of the air force and some of the district command heads. He told
Lindenstraus the government should consider allowing him to propose
candidates for these positions and have a say regarding when their terms
Lindenstraus supported these comments.
Since the law empowers the minister of defense to approve or reject the
chief-of-staff's recommendations for promotion to the rank of
major-general, the state comptroller investigated how well informed they
were about the candidates in order to fulfill this responsibility. His
conclusion was that they lacked independent means to assess the
qualifications of the various candidates.
Furthermore, the discussions between the defense minister and the
chief-of-staff leading to such promotions are not transparent or
documented. From interviews with the chief of staff and minister of
defense and their predecessors, Lindenstraus learned that some opposed
the move of recording these discussions while others supported it. He
himself concluded that the documentation was "essential."
In the first half of the report, Lindenstraus examined the procedures
for appointing lieutenant-colonels, colonels and brigadier-generals.
Here he found that there was a structured procedure and defined criteria
for making these appointments and that since the Second Lebanon War,
under the command of Ashkenazi, the army's adherence to these

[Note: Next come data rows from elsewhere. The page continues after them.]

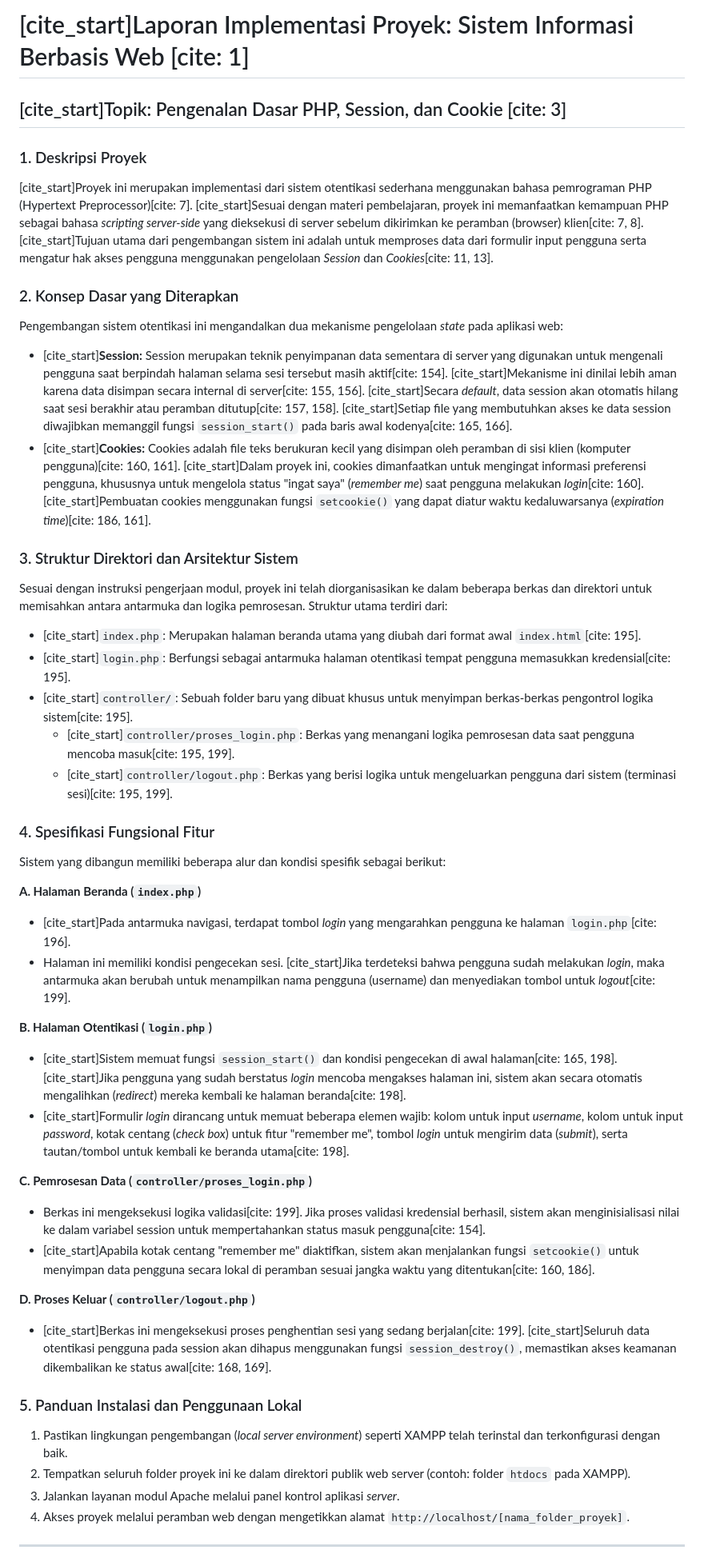
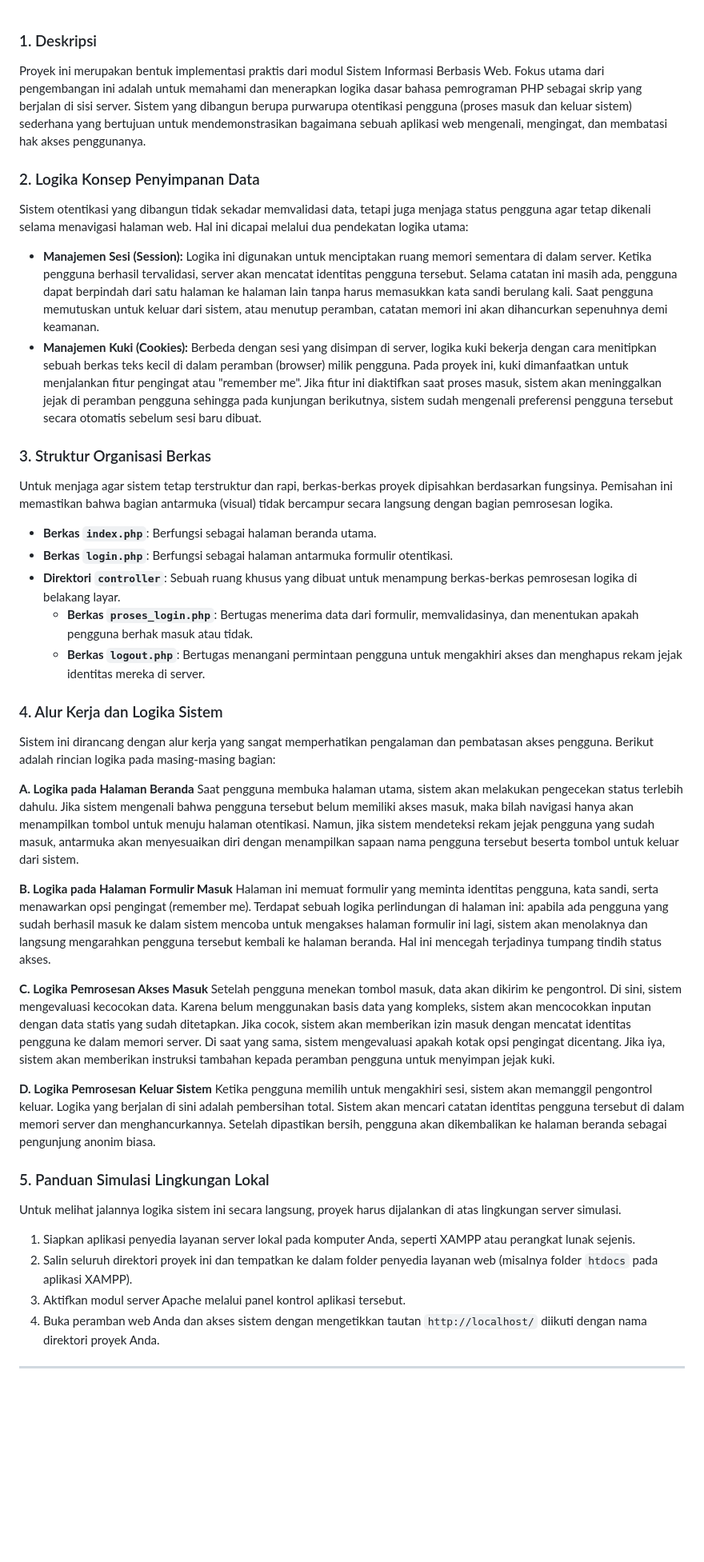
Before and after one commit to naufalfdhl26/Modul-Praktikum, a Markdown page: README.md, the part around one of its changes. Shown at 80% size. GitHub-like rendering; blank space fills up the shorter version.

Commit message:
Revise project description and organization structure
Updated project description and structure sections in README.

```diff
--- a/README.md
+++ b/README.md
@@ -1,44 +1,43 @@
-# [cite_start]Laporan Implementasi Proyek: Sistem Informasi Berbasis Web [cite: 1]
-## [cite_start]Topik: Pengenalan Dasar PHP, Session, dan Cookie [cite: 3]
 
-### 1. Deskripsi Proyek
-[cite_start]Proyek ini merupakan implementasi dari sistem otentikasi sederhana menggunakan bahasa pemrograman PHP (Hypertext Preprocessor)[cite: 7]. [cite_start]Sesuai dengan materi pembelajaran, proyek ini memanfaatkan kemampuan PHP sebagai bahasa *scripting server-side* yang dieksekusi di server sebelum dikirimkan ke peramban (browser) klien[cite: 7, 8]. [cite_start]Tujuan utama dari pengembangan sistem ini adalah untuk memproses data dari formulir input pengguna serta mengatur hak akses pengguna menggunakan pengelolaan *Session* dan *Cookies*[cite: 11, 13].
+### 1. Deskripsi
+Proyek ini merupakan bentuk implementasi praktis dari modul Sistem Informasi Berbasis Web. Fokus utama dari pengembangan ini adalah untuk memahami dan menerapkan logika dasar bahasa pemrograman PHP sebagai skrip yang berjalan di sisi server. Sistem yang dibangun berupa purwarupa otentikasi pengguna (proses masuk dan keluar sistem) sederhana yang bertujuan untuk mendemonstrasikan bagaimana sebuah aplikasi web mengenali, mengingat, dan membatasi hak akses penggunanya.
 
-### 2. Konsep Dasar yang Diterapkan
-Pengembangan sistem otentikasi ini mengandalkan dua mekanisme pengelolaan *state* pada aplikasi web:
-* [cite_start]**Session:** Session merupakan teknik penyimpanan data sementara di server yang digunakan untuk mengenali pengguna saat berpindah halaman selama sesi tersebut masih aktif[cite: 154]. [cite_start]Mekanisme ini dinilai lebih aman karena data disimpan secara internal di server[cite: 155, 156]. [cite_start]Secara *default*, data session akan otomatis hilang saat sesi berakhir atau peramban ditutup[cite: 157, 158]. [cite_start]Setiap file yang membutuhkan akses ke data session diwajibkan memanggil fungsi `session_start()` pada baris awal kodenya[cite: 165, 166].
-* [cite_start]**Cookies:** Cookies adalah file teks berukuran kecil yang disimpan oleh peramban di sisi klien (komputer pengguna)[cite: 160, 161]. [cite_start]Dalam proyek ini, cookies dimanfaatkan untuk mengingat informasi preferensi pengguna, khususnya untuk mengelola status "ingat saya" (*remember me*) saat pengguna melakukan *login*[cite: 160]. [cite_start]Pembuatan cookies menggunakan fungsi `setcookie()` yang dapat diatur waktu kedaluwarsanya (*expiration time*)[cite: 186, 161].
+### 2. Logika Konsep Penyimpanan Data
+Sistem otentikasi yang dibangun tidak sekadar memvalidasi data, tetapi juga menjaga status pengguna agar tetap dikenali selama menavigasi halaman web. Hal ini dicapai melalui dua pendekatan logika utama:
 
-### 3. Struktur Direktori dan Arsitektur Sistem
-Sesuai dengan instruksi pengerjaan modul, proyek ini telah diorganisasikan ke dalam beberapa berkas dan direktori untuk memisahkan antara antarmuka dan logika pemrosesan. Struktur utama terdiri dari:
-* [cite_start]`index.php`: Merupakan halaman beranda utama yang diubah dari format awal `index.html`[cite: 195].
-* [cite_start]`login.php`: Berfungsi sebagai antarmuka halaman otentikasi tempat pengguna memasukkan kredensial[cite: 195].
-* [cite_start]`controller/`: Sebuah folder baru yang dibuat khusus untuk menyimpan berkas-berkas pengontrol logika sistem[cite: 195].
-    * [cite_start]`controller/proses_login.php`: Berkas yang menangani logika pemrosesan data saat pengguna mencoba masuk[cite: 195, 199].
-    * [cite_start]`controller/logout.php`: Berkas yang berisi logika untuk mengeluarkan pengguna dari sistem (terminasi sesi)[cite: 195, 199].
+* **Manajemen Sesi (Session):** Logika ini digunakan untuk menciptakan ruang memori sementara di dalam server. Ketika pengguna berhasil tervalidasi, server akan mencatat identitas pengguna tersebut. Selama catatan ini masih ada, pengguna dapat berpindah dari satu halaman ke halaman lain tanpa harus memasukkan kata sandi berulang kali. Saat pengguna memutuskan untuk keluar dari sistem, atau menutup peramban, catatan memori ini akan dihancurkan sepenuhnya demi keamanan.
+* **Manajemen Kuki (Cookies):** Berbeda dengan sesi yang disimpan di server, logika kuki bekerja dengan cara menitipkan sebuah berkas teks kecil di dalam peramban (browser) milik pengguna. Pada proyek ini, kuki dimanfaatkan untuk menjalankan fitur pengingat atau "remember me". Jika fitur ini diaktifkan saat proses masuk, sistem akan meninggalkan jejak di peramban pengguna sehingga pada kunjungan berikutnya, sistem sudah mengenali preferensi pengguna tersebut secara otomatis sebelum sesi baru dibuat.
 
-### 4. Spesifikasi Fungsional Fitur
-Sistem yang dibangun memiliki beberapa alur dan kondisi spesifik sebagai berikut:
+### 3. Struktur Organisasi Berkas
+Untuk menjaga agar sistem tetap terstruktur dan rapi, berkas-berkas proyek dipisahkan berdasarkan fungsinya. Pemisahan ini memastikan bahwa bagian antarmuka (visual) tidak bercampur secara langsung dengan bagian pemrosesan logika.
 
-**A. Halaman Beranda (`index.php`)**
-* [cite_start]Pada antarmuka navigasi, terdapat tombol *login* yang mengarahkan pengguna ke halaman `login.php`[cite: 196].
-* Halaman ini memiliki kondisi pengecekan sesi. [cite_start]Jika terdeteksi bahwa pengguna sudah melakukan *login*, maka antarmuka akan berubah untuk menampilkan nama pengguna (username) dan menyediakan tombol untuk *logout*[cite: 199].
+* **Berkas `index.php`**: Berfungsi sebagai halaman beranda utama.
+* **Berkas `login.php`**: Berfungsi sebagai halaman antarmuka formulir otentikasi.
+* **Direktori `controller`**: Sebuah ruang khusus yang dibuat untuk menampung berkas-berkas pemrosesan logika di belakang layar.
+    * **Berkas `proses_login.php`**: Bertugas menerima data dari formulir, memvalidasinya, dan menentukan apakah pengguna berhak masuk atau tidak.
+    * **Berkas `logout.php`**: Bertugas menangani permintaan pengguna untuk mengakhiri akses dan menghapus rekam jejak identitas mereka di server.
 
-**B. Halaman Otentikasi (`login.php`)**
-* [cite_start]Sistem memuat fungsi `session_start()` dan kondisi pengecekan di awal halaman[cite: 165, 198]. [cite_start]Jika pengguna yang sudah berstatus *login* mencoba mengakses halaman ini, sistem akan secara otomatis mengalihkan (*redirect*) mereka kembali ke halaman beranda[cite: 198].
-* [cite_start]Formulir *login* dirancang untuk memuat beberapa elemen wajib: kolom untuk input *username*, kolom untuk input *password*, kotak centang (*check box*) untuk fitur "remember me", tombol *login* untuk mengirim data (*submit*), serta tautan/tombol untuk kembali ke beranda utama[cite: 198].
+### 4. Alur Kerja dan Logika Sistem
+Sistem ini dirancang dengan alur kerja yang sangat memperhatikan pengalaman dan pembatasan akses pengguna. Berikut adalah rincian logika pada masing-masing bagian:
 
-**C. Pemrosesan Data (`controller/proses_login.php`)**
-* Berkas ini mengeksekusi logika validasi[cite: 199]. Jika proses validasi kredensial berhasil, sistem akan menginisialisasi nilai ke dalam variabel session untuk mempertahankan status masuk pengguna[cite: 154].
-* [cite_start]Apabila kotak centang "remember me" diaktifkan, sistem akan menjalankan fungsi `setcookie()` untuk menyimpan data pengguna secara lokal di peramban sesuai jangka waktu yang ditentukan[cite: 160, 186].
+**A. Logika pada Halaman Beranda**
+Saat pengguna membuka halaman utama, sistem akan melakukan pengecekan status terlebih dahulu. Jika sistem mengenali bahwa pengguna tersebut belum memiliki akses masuk, maka bilah navigasi hanya akan menampilkan tombol untuk menuju halaman otentikasi. Namun, jika sistem mendeteksi rekam jejak pengguna yang sudah masuk, antarmuka akan menyesuaikan diri dengan menampilkan sapaan nama pengguna tersebut beserta tombol untuk keluar dari sistem.
 
-**D. Proses Keluar (`controller/logout.php`)**
-* [cite_start]Berkas ini mengeksekusi proses penghentian sesi yang sedang berjalan[cite: 199]. [cite_start]Seluruh data otentikasi pengguna pada session akan dihapus menggunakan fungsi `session_destroy()`, memastikan akses keamanan dikembalikan ke status awal[cite: 168, 169].
+**B. Logika pada Halaman Formulir Masuk**
+Halaman ini memuat formulir yang meminta identitas pengguna, kata sandi, serta menawarkan opsi pengingat (remember me). Terdapat sebuah logika perlindungan di halaman ini: apabila ada pengguna yang sudah berhasil masuk ke dalam sistem mencoba untuk mengakses halaman formulir ini lagi, sistem akan menolaknya dan langsung mengarahkan pengguna tersebut kembali ke halaman beranda. Hal ini mencegah terjadinya tumpang tindih status akses.
 
-### 5. Panduan Instalasi dan Penggunaan Lokal
-1. Pastikan lingkungan pengembangan (*local server environment*) seperti XAMPP telah terinstal dan terkonfigurasi dengan baik.
-2. Tempatkan seluruh folder proyek ini ke dalam direktori publik web server (contoh: folder `htdocs` pada XAMPP).
-3. Jalankan layanan modul Apache melalui panel kontrol aplikasi *server*.
-4. Akses proyek melalui peramban web dengan mengetikkan alamat `http://localhost/[nama_folder_proyek]`.
+**C. Logika Pemrosesan Akses Masuk**
+Setelah pengguna menekan tombol masuk, data akan dikirim ke pengontrol. Di sini, sistem mengevaluasi kecocokan data. Karena belum menggunakan basis data yang kompleks, sistem akan mencocokkan inputan dengan data statis yang sudah ditetapkan. Jika cocok, sistem akan memberikan izin masuk dengan mencatat identitas pengguna ke dalam memori server. Di saat yang sama, sistem mengevaluasi apakah kotak opsi pengingat dicentang. Jika iya, sistem akan memberikan instruksi tambahan kepada peramban pengguna untuk menyimpan jejak kuki.
+
+**D. Logika Pemrosesan Keluar Sistem**
+Ketika pengguna memilih untuk mengakhiri sesi, sistem akan memanggil pengontrol keluar. Logika yang berjalan di sini adalah pembersihan total. Sistem akan mencari catatan identitas pengguna tersebut di dalam memori server dan menghancurkannya. Setelah dipastikan bersih, pengguna akan dikembalikan ke halaman beranda sebagai pengunjung anonim biasa.
+
+### 5. Panduan Simulasi Lingkungan Lokal
+Untuk melihat jalannya logika sistem ini secara langsung, proyek harus dijalankan di atas lingkungan server simulasi.
+
+1. Siapkan aplikasi penyedia layanan server lokal pada komputer Anda, seperti XAMPP atau perangkat lunak sejenis.
+2. Salin seluruh direktori proyek ini dan tempatkan ke dalam folder penyedia layanan web (misalnya folder `htdocs` pada aplikasi XAMPP).
+3. Aktifkan modul server Apache melalui panel kontrol aplikasi tersebut.
+4. Buka peramban web Anda dan akses sistem dengan mengetikkan tautan `http://localhost/` diikuti dengan nama direktori proyek Anda.
 
 ---
```
Also changed, not shown: other parts of README.md (+1 -1 lines).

arrangements had improved.
Nevertheless, the state comptroller found many occasions in which the
written procedures were ignored. For example, the minimum amount of time
that a lieutenant-colonel must serve at that rank before being
considered for promotion is 24 months, according to the regulations.
Nevertheless, the state comptroller found that 63 percent of those
promoted to colonel did not complete the full minimum amount at the
The state comptroller also found that many officers did not fulfill some
of the requirements of the jobs and ranks they were given. For example,
24 percent of the candidates considered to fill positions at the rank
of lieutenant-colonel did not fulfill the requirements of education or
military experience. Eight of them were promoted nonetheless.
While acknowledging that the structure of the appointment procedure for
the senior ranks below major-generals existed and that the observance of
this structure had improved after the Second Lebanon War, the state
comptroller concluded that "the results of the investigation point to
failure to observe some of the criteria established by the IDF as a
condition for receiving appointments…This situation does not jibe with
the aim of appointing officers who have the necessary experience and
know-how to satisfactorily carry out their tasks. The IDF must make
certain that the development of the officer staff, and the
characteristics of service, allow it to meet the criteria established as
a condition for appointment to these jobs."
In its response to the report, the IDF spokesman said most of the state
comptroller's comments on the appointments of senior officers were based
on the findings of his initial investigation in 2007. Since then, the
army had begun preparing a "project for the promotion of the officer
staff" in which all of general staff orders were being updated including
those related to the promotion and training of the senior officer
staff. The state comptroller's comments from the initial investigation
had been taken into account in this work, the IDF spokesman said.
The spokesman also replied to the state comptroller's specific criticism
that officers were promoted even though some had not completed the
minimal time in their previous rank. He said the army had amended this
regulation to specifically permit the premature advancement of veteran
and experienced officers who met all the other criteria for advancement.
Regarding the state comptroller's criticism of the lack of fixed
criteria for promoting officers to the rank of lieutenant-general, the
spokesman wrote, "The IDF intends to formally establish certain
parameters including age, training, number of positions held, higher
education degrees and personal profile. The regulation will be presented
to the minister of defense for his comments."